Photograph by Steve Asenjo
The third and final day of Ja Ja Ja Festival’s 2014 edition sees the Nordic extravaganza relocating from its usual home at The Lexington to the beautiful, recently refurbished, Great Hall at Queen Mary University of London in Mile End.
The programme for the day is replete with events, and proceedings kick off on an Icelandic tip with a screening of Bjork’s Biophilia Live. Co-helmed by Nick Fenton (who is currently putting the finishing touches to a film of Kate Bush’s Before The Dawn tour) Biophilia Live elegantly transports us to Björk’s final Alexandra Palace show and it is a credit to its direction and editing that - notwithstanding the fact that the film is shown in a lecture theatre across from the Great Hall - the experience somehow still works. Iceland is also the focal point in Tim Boddy and Stephen Bevan’s film, Tonlist, which airs in the Great Hall. The feature-length documentary explores the country’s music scene and how it has been affected by governmental cuts to arts funding. A particular favourite is an acoustic performance by Ásgeir of "Going Home", captured at his local church.
Faroese duo, BYRTA, are the first live act of the day and singer Guðrið Hansdóttir - dressed in a gorgeous, billowing costume - thrills the crowd with the pair’s particular brand of electro-pop. Finnish Ja Ja Ja old-timers Sin Cos Tan follow suit, playing songs from their latest long-player Blown Away. The sound engineering in the Great Hall is still finding its feet at this point but, accompanied by fantastic visuals, Jori Hulkkonen and Juho Paalosmaa nevertheless manage to bring about commendable mid-afternoon thrills.
Highasakite show off front-woman Ingrid Helene Havik’s talents with a moody and thrilling performance. The light design here complements the music beautifully and the Norwegian quintet ably demonstrates the basis for its reputation as a must-see live act.
While the sound in the Great Hall improves with each act’s slot, it is disappointing that it is not yet at its optimal level for Jenny Wilson’s energetic and engaging Demand The Impossible! segment. Wilson’s powerful voice gets lost in the wet acoustics of the venue at times but, ever the professional, the Swede surges on and energises the audience with punchy, brilliant numbers such as "Pyramids (Rose Out Of Our Pain)", "The Soup", "Like A Fading Rainbow", an extended reworking of "Pass Me The Salt" and her recent hit single "The Future".

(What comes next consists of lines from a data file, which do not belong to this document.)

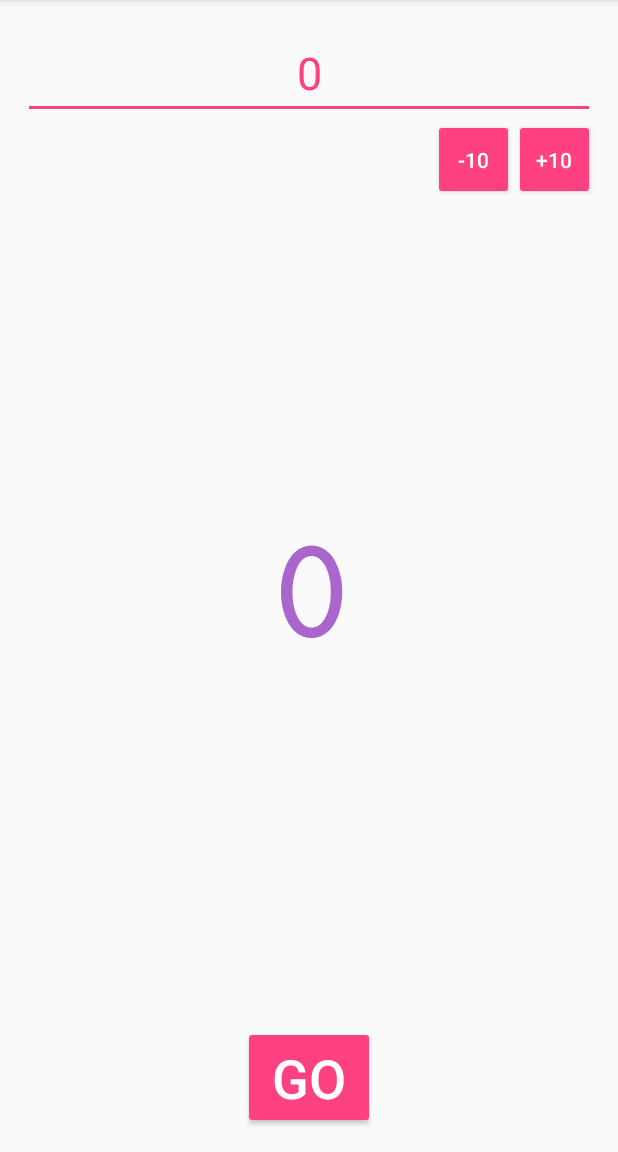
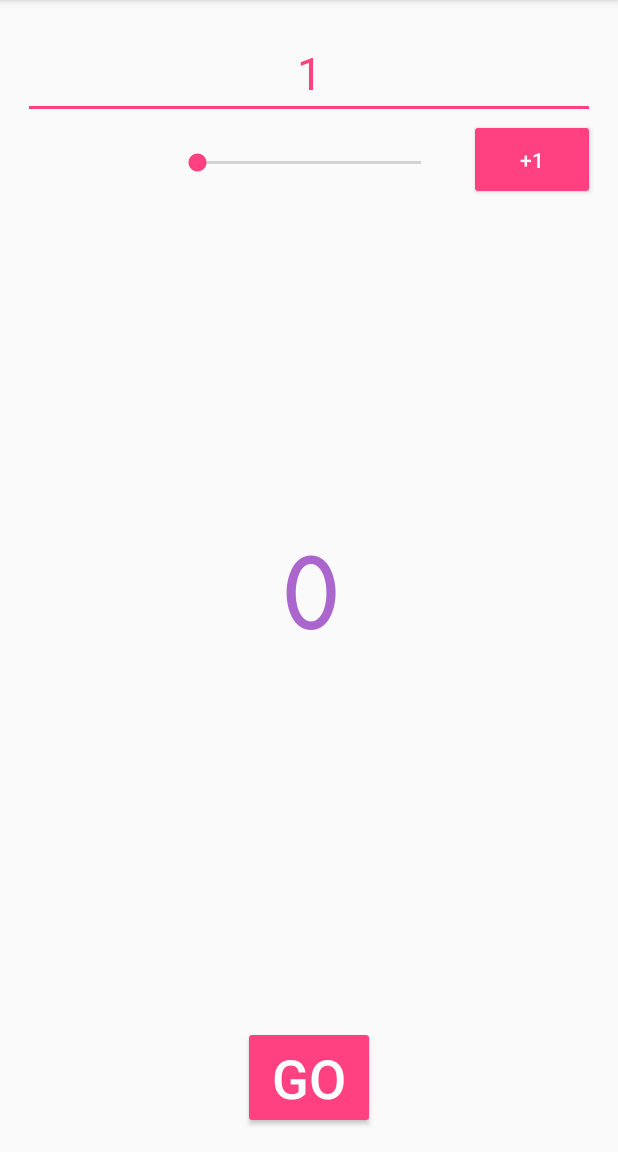
Before and after one commit to feanored/RandomMonkey, an Android app: the screen it shows after launch (MainActivity), after a tap on "GO", on a phone screen of 412 x 824 dp, the part 84-1236 px from its top. Run offline under Robolectric (Android 15) with nearby library versions, the phone set to English and light mode, and no system bars; 1 other tap on this screen came first.

Commit message:
Versão 1.6
Criei um controle deslizante para alterar a potência de 10 que os botões alteram a quantidade;
Os botões agora são só 2 e mudam dinâmicamente de acordo com o controle deslizante;
Configurei um limite superior de 1 milhão para os sorteios.

```diff
--- a/app/src/main/java/com/eduardo/brownianmonkey/MainActivity.java
+++ b/app/src/main/java/com/eduardo/brownianmonkey/MainActivity.java
@@ -6,22 +6,27 @@ import android.os.Handler;
 import android.support.v7.app.AppCompatActivity;
 import android.os.Bundle;
 import android.view.Gravity;
+import android.view.KeyEvent;
 import android.view.Menu;
 import android.view.MenuInflater;
 import android.view.MenuItem;
 import android.view.View;
+import android.view.inputmethod.EditorInfo;
 import android.widget.Button;
 import android.widget.EditText;
+import android.widget.SeekBar;
 import android.widget.TextView;
 import android.widget.Toast;
 
 import java.util.Random;
 
 public class MainActivity extends AppCompatActivity {
-    Button bm1, bp1, bm10, bp10, bgo;
+    Button bm, bp, bgo;
     EditText qtd;
     TextView textRes, textLoad;
     SharedPreferences configs;
+    SeekBar seekBar;
+    final int LIMITE = 1000000;
 
     @Override
     protected void onCreate(Bundle savedInstanceState) {
@@ -36,18 +41,22 @@ public class MainActivity extends AppCompatActivity {
         toast.show();
 
         // Registrando elementos
-        bm1 = findViewById(R.id.bm1);
-        bp1 = findViewById(R.id.bp1);
-        bm10 = findViewById(R.id.bm10);
-        bp10 = findViewById(R.id.bp10);
+        bm = findViewById(R.id.bm1);
+        bp = findViewById(R.id.bp10);
         bgo = findViewById(R.id.bgo);
         qtd = findViewById(R.id.qtde);
         textRes = findViewById(R.id.textRes);
         textLoad = findViewById(R.id.textLoad);
+        seekBar = findViewById(R.id.seekBar);
 
-        // recuperando valores para sorteio da configuração
+        // recuperando valores das configurações
         qtd.setText(String.valueOf(configs.getInt("qtde", 0)));
         textRes.setText(String.valueOf(configs.getInt("sorteio", 0)));
+        int passo = configs.getInt("step", 0);
+        seekBar.setProgress(passo);
+        passo = (int) Math.pow(10, passo);
+        bm.setText(String.format(getString(R.string.sb_menos), passo));
+        bp.setText(String.format(getString(R.string.sb_mais), passo));
 
         // Eventos
         bgo.setOnClickListener(new View.OnClickListener() {
@@ -57,10 +66,10 @@ public class MainActivity extends AppCompatActivity {
                 int valor_int = 0;
                 String modelo = configs.getString("modelo", getString(R.string.mod_unif));
                 if(qtd < 2) {
-                    Toast toast = Toast.makeText(getApplicationContext(), R.string.s_min, Toast.LENGTH_SHORT);
-                    toast.setGravity(Gravity.CENTER, 0, -100);
-                    toast.show();
+                    aviso(R.string.s_min);
                 } else {
+                    // valida qtde
+                    setQtd(0);
                     sorteio();
                     // MODELO UNIFORME NO INTERVALO
                     if (modelo.equals(getString(R.string.mod_unif))){
@@ -78,6 +87,8 @@ public class MainActivity extends AppCompatActivity {
                         valor *= qtd;
                         valor_int = (int)Math.ceil(valor);
                     }
+                    if (valor_int >= LIMITE)
+                        valor_int = LIMITE - 1;
                     textRes.setText(String.valueOf(valor_int));
                     // salvando nas configurações
                     SharedPreferences.Editor editor = configs.edit();
@@ -86,26 +97,59 @@ public class MainActivity extends AppCompatActivity {
                 }
             }
         });
-        bm1.setOnClickListener(new View.OnClickListener() {
+        bm.setOnClickListener(new View.OnClickListener() {
             public void onClick(View v) {
-                setQtd(-1);
+                int passo = configs.getInt("step", 0);
+                passo = (int) Math.pow(10, passo);
+                setQtd(-passo);
             }
         });
-        bp1.setOnClickListener(new View.OnClickListener() {
+        bp.setOnClickListener(new View.OnClickListener() {
             public void onClick(View v) {
-                setQtd(1);
+                int passo = configs.getInt("step", 0);
+                passo = (int) Math.pow(10, passo);
+                setQtd(passo);
             }
         });
-        bm10.setOnClickListener(new View.OnClickListener() {
-            public void onClick(View v) {
-                setQtd(-10);
+        qtd.setOnEditorActionListener(new EditText.OnEditorActionListener() {
+            @Override
+            public boolean onEditorAction(TextView v, int actionId, KeyEvent event) {
+                if (actionId == EditorInfo.IME_ACTION_SEARCH ||
+                    actionId == EditorInfo.IME_ACTION_DONE || event != null &&
+                    event.getAction() == KeyEvent.ACTION_DOWN &&
+                    event.getKeyCode() == KeyEvent.KEYCODE_ENTER) {
+                    if (event == null || !event.isShiftPressed()) {
+                        // acabou de digitar, verifica se passou do limite
+                        setQtd(0);
+                        return false;
+                    }
+                }
+                return false; // passa pra frente
             }
         });
-        bp10.setOnClickListener(new View.OnClickListener() {
-            public void onClick(View v) {
-                setQtd(10);
+        seekBar.setOnSeekBarChangeListener(new SeekBar.OnSeekBarChangeListener() {
+            @Override
+            public void onProgressChanged(SeekBar seekBar, int i, boolean b) {
+                int passo = (int) Math.pow(10, i);
+                bm.setText(String.format(getString(R.string.sb_menos), passo));
+                bp.setText(String.format(getString(R.string.sb_mais), passo));
+
+                // salvando passo
+                SharedPreferences.Editor editor = configs.edit();
+                editor.putInt("step", i);
+                editor.apply();
             }
+            @Override
+            public void onStartTrackingTouch(SeekBar seekBar) {}
+            @Override
+            public void onStopTrackingTouch(SeekBar seekBar) {}
         });
+    }
+
+    protected void aviso(int texto_id){
+        Toast toast = Toast.makeText(getApplicationContext(), texto_id, Toast.LENGTH_SHORT);
+        toast.setGravity(Gravity.CENTER, 0, -100);
+        toast.show();
     }
 
     protected void sorteio(){
@@ -121,7 +165,7 @@ public class MainActivity extends AppCompatActivity {
                 try{
                     Thread.sleep(Float.valueOf(tempo * 1000).intValue());
                 } catch (Exception e) {
-                    System.out.print(e.getMessage());
+                    System.out.println(e.getMessage());
                 }
                 handler.post(new Runnable() {
                     @Override
@@ -141,7 +185,13 @@ public class MainActivity extends AppCompatActivity {
         if(txt.equals(""))
             qtde = configs.getInt("qtde", 0);
         else
-            qtde = Integer.parseInt(txt);
+            try {
+                qtde = Integer.parseInt(txt);
+            }
+            catch(Exception e){
+                qtde = LIMITE;
+                aviso(R.string.s_max);
+            }
         return qtde;
     }
 
@@ -151,6 +201,10 @@ public class MainActivity extends AppCompatActivity {
         novo = atual + valor;
         if(novo < 0)
             novo = 0;
+        else if(novo > LIMITE) {
+            novo = LIMITE;
+            aviso(R.string.s_max);
+        }
         qtd.setText(String.valueOf(novo));
         // salvando nas configurações
         SharedPreferences.Editor editor = configs.edit();
--- a/app/src/main/java/com/eduardo/brownianmonkey/SobreActivity.java
+++ b/app/src/main/java/com/eduardo/brownianmonkey/SobreActivity.java
@@ -13,11 +13,11 @@ public class SobreActivity extends AppCompatActivity {
     protected void onCreate(Bundle savedInstanceState) {
         super.onCreate(savedInstanceState);
         setContentView(R.layout.activity_sobre);
-        Toast toast = Toast.makeText(getApplicationContext(), R.string.sobre_tip, Toast.LENGTH_LONG);
+        getSupportActionBar().setDisplayHomeAsUpEnabled(true);
+        getSupportActionBar().setTitle(R.string.sobre);
+        Toast toast = Toast.makeText(getApplicationContext(), R.string.sobre_tip, Toast.LENGTH_SHORT);
         toast.setGravity(Gravity.CENTER, 0, 200);
         toast.show();
-        getSupportActionBar().setDisplayHomeAsUpEnabled(true);
-        getSupportActionBar().setTitle(R.string.sobre);
     }
 
     @Override
--- a/app/src/main/res/layout/activity_main.xml
+++ b/app/src/main/res/layout/activity_main.xml
@@ -15,7 +15,7 @@
         android:textAlignment="center"
         android:textAllCaps="false"
         android:textColor="@android:color/holo_purple"
-        android:textSize="100sp"
+        android:textSize="80sp"
         android:textStyle="bold"
         android:text="@string/zero"
         app:layout_constraintBottom_toBottomOf="parent"
@@ -61,37 +61,30 @@
     <Button
         android:id="@+id/bm1"
         style="@style/Widget.AppCompat.Button.Colored"
-        android:layout_width="54dp"
+        android:layout_width="84dp"
         android:layout_height="54dp"
         android:text="@string/sb_m1"
         app:layout_constraintLeft_toRightOf="parent"
         app:layout_constraintTop_toBottomOf="@id/qtde" />
 
     <Button
-        android:id="@+id/bp1"
-        style="@style/Widget.AppCompat.Button.Colored"
-        android:layout_width="54dp"
-        android:layout_height="54dp"
-        android:text="@string/sb_p1"
-        app:layout_constraintLeft_toRightOf="@id/bm1"
-        app:layout_constraintTop_toBottomOf="@id/qtde" />
-
-    <Button
         android:id="@+id/bp10"
         style="@style/Widget.AppCompat.Button.Colored"
-        android:layout_width="54dp"
+        android:layout_width="84dp"
         android:layout_height="54dp"
         android:text="@string/sb_p10"
         app:layout_constraintRight_toRightOf="parent"
         app:layout_constraintTop_toBottomOf="@id/qtde" />
 
-    <Button
-        android:id="@+id/bm10"
-        style="@style/Widget.AppCompat.Button.Colored"
-        android:layout_width="54dp"
-        android:layout_height="54dp"
-        android:text="@string/sb_m10"
-        app:layout_constraintRight_toLeftOf="@id/bp10"
+    <SeekBar
+        android:id="@+id/seekBar"
+        android:layout_marginLeft="100dp"
+        android:layout_marginRight="100dp"
+        android:layout_marginTop="20dp"
+        android:layout_width="match_parent"
+        android:layout_height="wrap_content"
+        android:max="5"
+        app:layout_constraintLeft_toLeftOf="@id/bm1"
         app:layout_constraintTop_toBottomOf="@id/qtde" />
 
     <Button
--- a/app/src/main/res/values/strings.xml
+++ b/app/src/main/res/values/strings.xml
@@ -3,20 +3,28 @@
     <string name="sb_go">GO</string>
     <string name="s_aviso">O que você quer de mim, macaquinho estúpido?</string>
     <string name="s_min">Valor mínimo para sorteio: 2!</string>
+    <string name="s_max">Valor máximo para sorteio: 1 milhão!</string>
     <string name="sb_m1">-1</string>
     <string name="sb_p1">+1</string>
     <string name="sb_m10">-10</string>
     <string name="sb_p10">+10</string>
+    <string name="sb_mais">+%d</string>
+    <string name="sb_menos">-%d</string>
     <string name="zero">0</string>
     <string name="loading">Macaco tá pensando…</string>
     <string name="sobre">Sobre</string>
     <string name="configs">Opções</string>
     <string name="sobre_texto">
-        Versão 1.5
+        Versão 1.6
         \n\nEduardo Galvani Massino
         \n\nCursando Matemática Aplicada, no IME, na Universidade de São Paulo
     </string>
     <string name="sobre_changes">
+        \n\nMudanças na versão 1.6:
+        \n\t Criei um controle deslizante para alterar a potência de 10 que os botões alteram a quantidade;
+        \n\t Os botões agora são só 2 e mudam dinâmicamente de acordo com o controle deslizante;
+        \n\t Configurei um limite superior de 1 milhão para os sorteios.
+
         \n\nMudanças na versão 1.5:
         \n\t Criada tela de configurações:
         \n\t\t- Escolha do modelo de distribuição de probabilidade, Normal Padrão ou Uniforme Discreto;
```
Also changed, not shown: app/src/main/res/layout/activity_sobre.xml (+7 -1 lines).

Earlier in the afternoon Wilson attends a Ja Ja Ja seminar on The Best of Nordic Music Videos, where her co-directed video for "The Future" is shown alongside subsequent performers When Saint Go Machine’s promo for "Parix", directed by Daniel Kragh-Jacobsen (also a guest at the festival). "Parix" later proves to be the live highlight in the quartet’s evening set.
Emiliana Torrini closes the festival on an exhilarating note with full band backing on songs from her last three albums. First up is "Tookah", the title track from Torrini’s most recent release, and the audience is happy to note that the sound levels are properly sorted out for the headliner. Before performing "Home", the Icelandic singer-songwriter tells the crowd how, when she lived in London, she used to get homesick but now that she’s back living in Reykjavik she gets homesick for London. "Big Jumps", "Sunny Road" and "Me and Armini" sound particularly gorgeous this evening and the performance peaks at the encore, where Torrini - joined onstage by Lisa Elle from Dark Horse - performs Tookah bonus track "Echo Horse (History of Horses)".
And so a full, varied day comes to a lovely end - leaving us all excited about Ja Ja Ja’s forthcoming club nights at the Lexington and next year’s festival and what it has in store.
Words by Doron Vidavski